Who is it companies should TAKE CARE of? – Well, their customers!
And how should they do this?
- By being CURIOUS – What do customers want? What are they saying? And more importantly, what are their actions, interactions and behaviors saying?
- By being pro-ACTIVE – Companies are interacting with their clients on personal levels, creating stories and conversations that include customers in their core strategies.
- By taking RESPONSIBILITY – Whether this be with data protection or customer service, companies are seeing that transparency and accountability can go a long way in generating customer loyalty.
- By enabling EXPERIENCE – Brands are moving away from simple marketing of products and services; instead, they are selling experiences using deep customer insights to identify interactive campaigns that resonate with consumers on a sensorial level.
The second insight was very apparent throughout the entire conference:
We can no longer speak separately of marketing and technology – that distinguishing border has all but disappeared. The core of the DMEXCO was not to learn solely about new technologies, but rather to learn how marketers can use these technologies in combination with human creativity to create the best customer experience possible. There were, however, three major trends that could be seen throughout the event:
Artificial intelligence (AI)
Everywhere you turned, AI was on display. Almost every speaker mentioned AI, at least in passing. Though not yet fully developed, artificial intelligence technologies are providing solutions for marketers to more efficiently perform their core tasks and achieve goals. While it has become common knowledge that AI’s use can lift administrative loads, be instrumental in analyzing vast amounts of data and facilitating decision making, many exhibitors and presenters at the DMEXCO seemed to take an alternative approach to presenting AI.

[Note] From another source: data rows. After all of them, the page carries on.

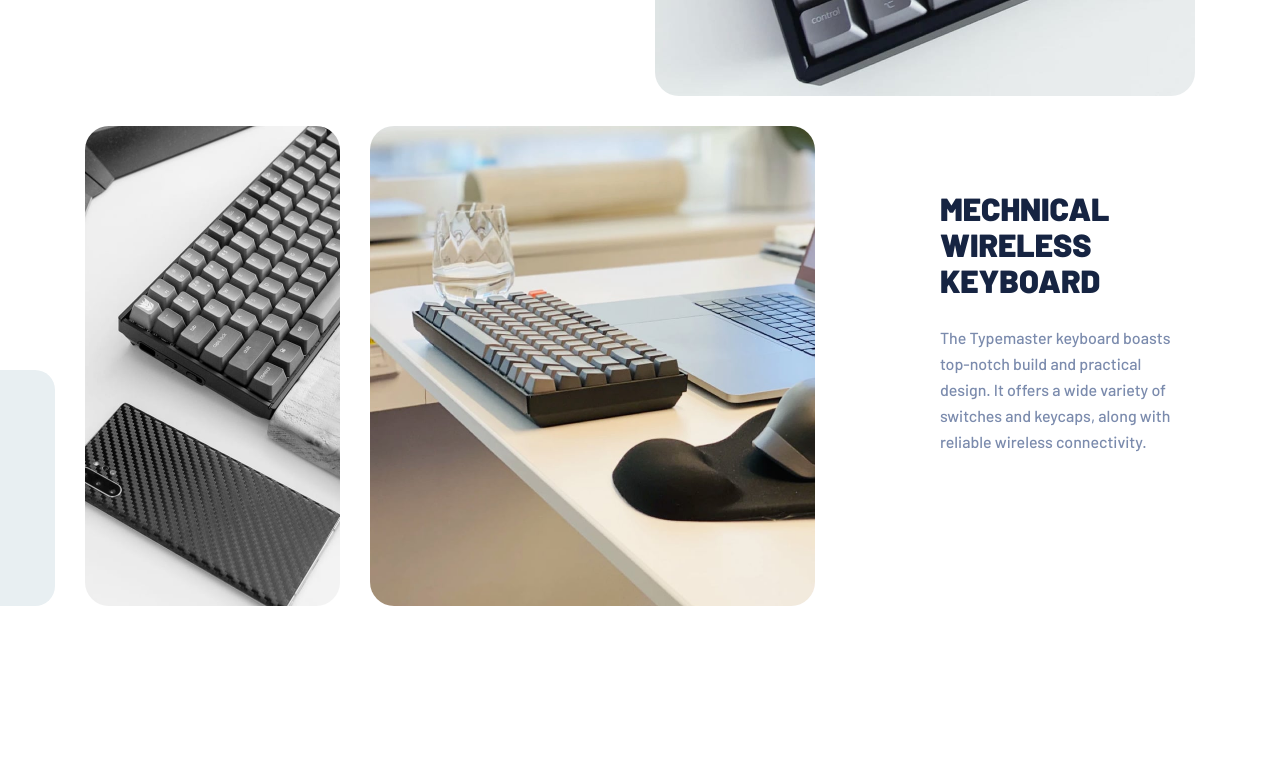
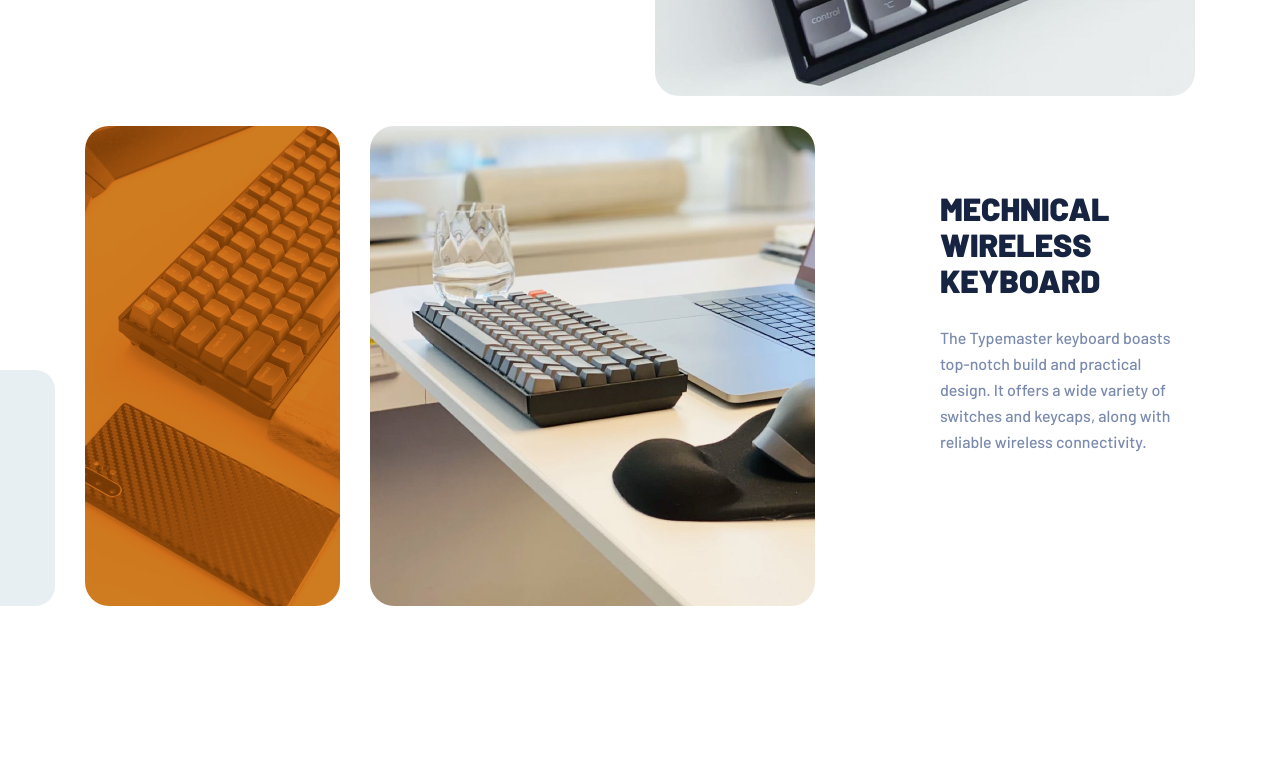
Before and after one commit to KINZ-UP/Typemaster-landing-page, a plain HTML site: page index.html in a window 1280 px wide. Shown: the part 580-1351 px from the top of the page. Drawn offline with Linux system fonts and the light colour scheme.

Commit message:
feat: add orange overlay filter to thumbnail image

```diff
--- a/style.css
+++ b/style.css
@@ -188,6 +188,8 @@ main section.section2 .phone-and-keyboard {
   height: 100%;
   margin-right: 1.875rem;
   flex-shrink: 0;
+  filter: invert(35%) sepia(60%) saturate(500%) hue-rotate(346deg)
+    brightness(75%) contrast(125%);
 }
 main section.section2 .glass-and-keyboard {
   background: url(./assets/image-glass-and-keyboard.jpg);
```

Artificial intelligence was on display as an aid to creativity rather than a hindrance. We saw AI generating paintings and art for display, used to scan music to create your perfect playlist or transforming design programs to turn a simple sketch into a fully formed piece of creative content. At the DMEXCO, artificial intelligence definitely took a step out of its image as purely a number-crunching technology into a designer's companion with the capacity to change how creative departments visualize content that resonates with audiences.
Throughout the DMEXCO, it was apparent that blockchain could enable new business potential, an insight that seems to have reached a large number of companies. The major reason blockchain has reached this level of popularity (or acceptance) has been associated with the strong decline of the notorious crypto currency Bitcoin. With the hype around the topic of Bitcoin declining, companies are coming to see the real potential of the underlying technology, blockchain. The technology, with its decentralized structure, has the capacity to elevate the customer experience – and this applies to almost all sectors.

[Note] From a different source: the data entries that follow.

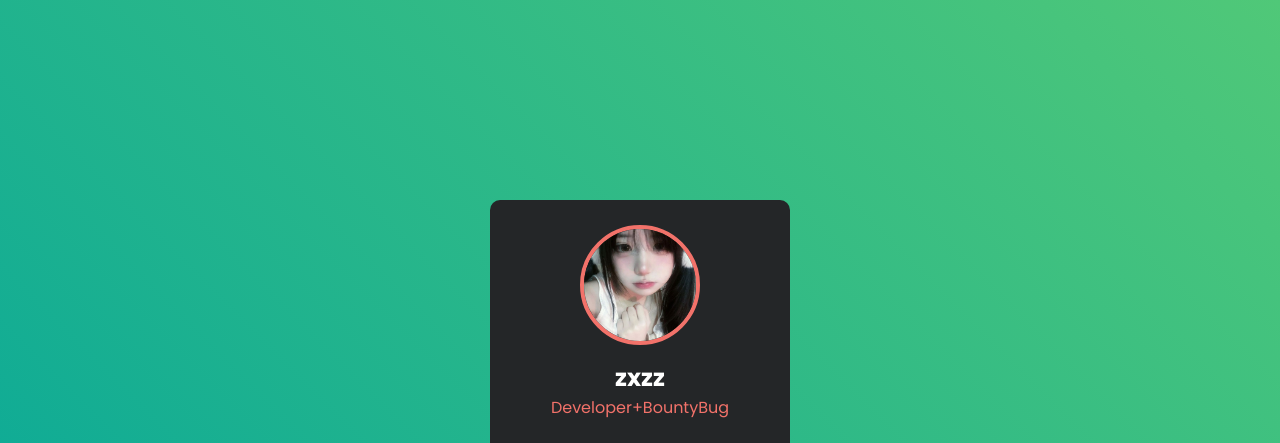
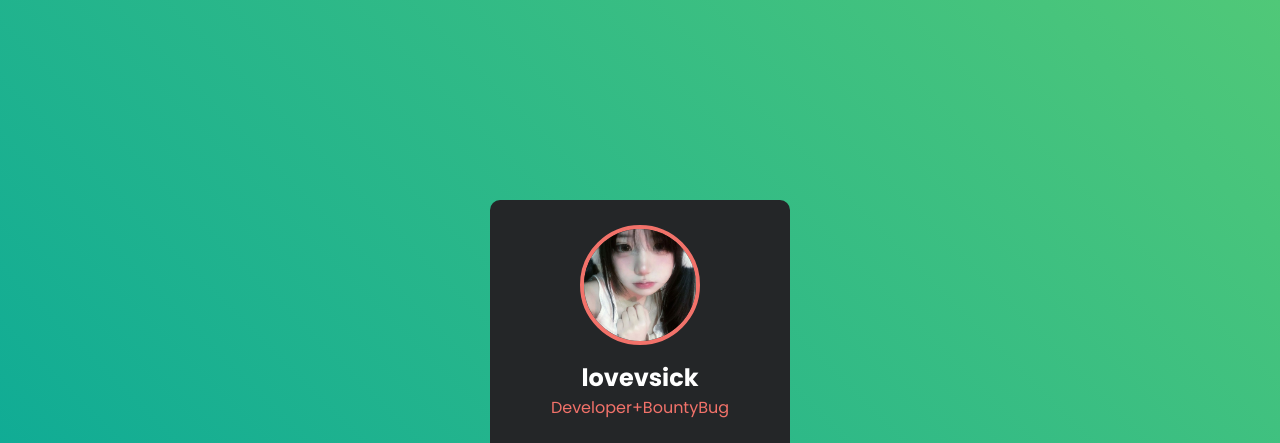
Before and after one commit to zx155/zx.github.io, a plain HTML site: page index.html in a window 1280 px wide. Shown: the top 443 px of the page. Drawn offline with Linux system fonts and the light colour scheme.

Commit message:
Update index.html

```diff
--- a/index.html
+++ b/index.html
@@ -21,7 +21,7 @@
 			<div class="card__img">
 				<img src="av.png" alt="" />
 			</div>
-			<h2>zxzz</h2>
+			<h2>lovevsick</h2>
 			<p>Developer+BountyBug</p>
 			<div class="card__social">
 				<a target="_black" href="https://www.facebook.com">
```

One use case presented revolved around the insurance sector, which can lead to insurance companies offering more personalized contractual options. Despite the assumed potential of blockchain, it is crucial for companies to have a grounded and realistic approach to the topic. The consensus is that the technology is not yet ready for the spotlight and its associated wide-spread distribution. Furthermore, caution is required when contemplating blockchain technology for new projects. Companies should be wary of broadly advertising blockchain, because as with Bitcoin companies run the risk of overhyping a technology that is not yet ready for the limelight.
The immersive technologies, AR and VR, have gained tremendous momentum in the past few years – particularly in the gaming industry. The technologies are also enjoying increasing popularity among the retail sector, as the technology seems to provide many exciting visualization possibilities. Due to the intensified engagement of customers (visually and/or auditory), AR/VR can improve the communication and enhance the efficiency of the customer interaction, leading to a more efficient customer acquisition and improved customer retention. AR and VR have many promising applications in the world of retail; however, data safety and data security may impede widespread usage. Obtaining approvals and managing consents remains a hurdle for companies.
Looking forward, we can be assured that digital marketing experiences are no longer a luxury for brands. They are becoming the baseline for customer interaction. Brands need to integrate technology and innovation with human creativity if they hope to create customer experiences that generate meaningful and long-term relationships. We look forward to attending next year's DMEXCO and seeing how many of these technologies will withstand the test of time.
Until next time, TAKE C.A.R.E.!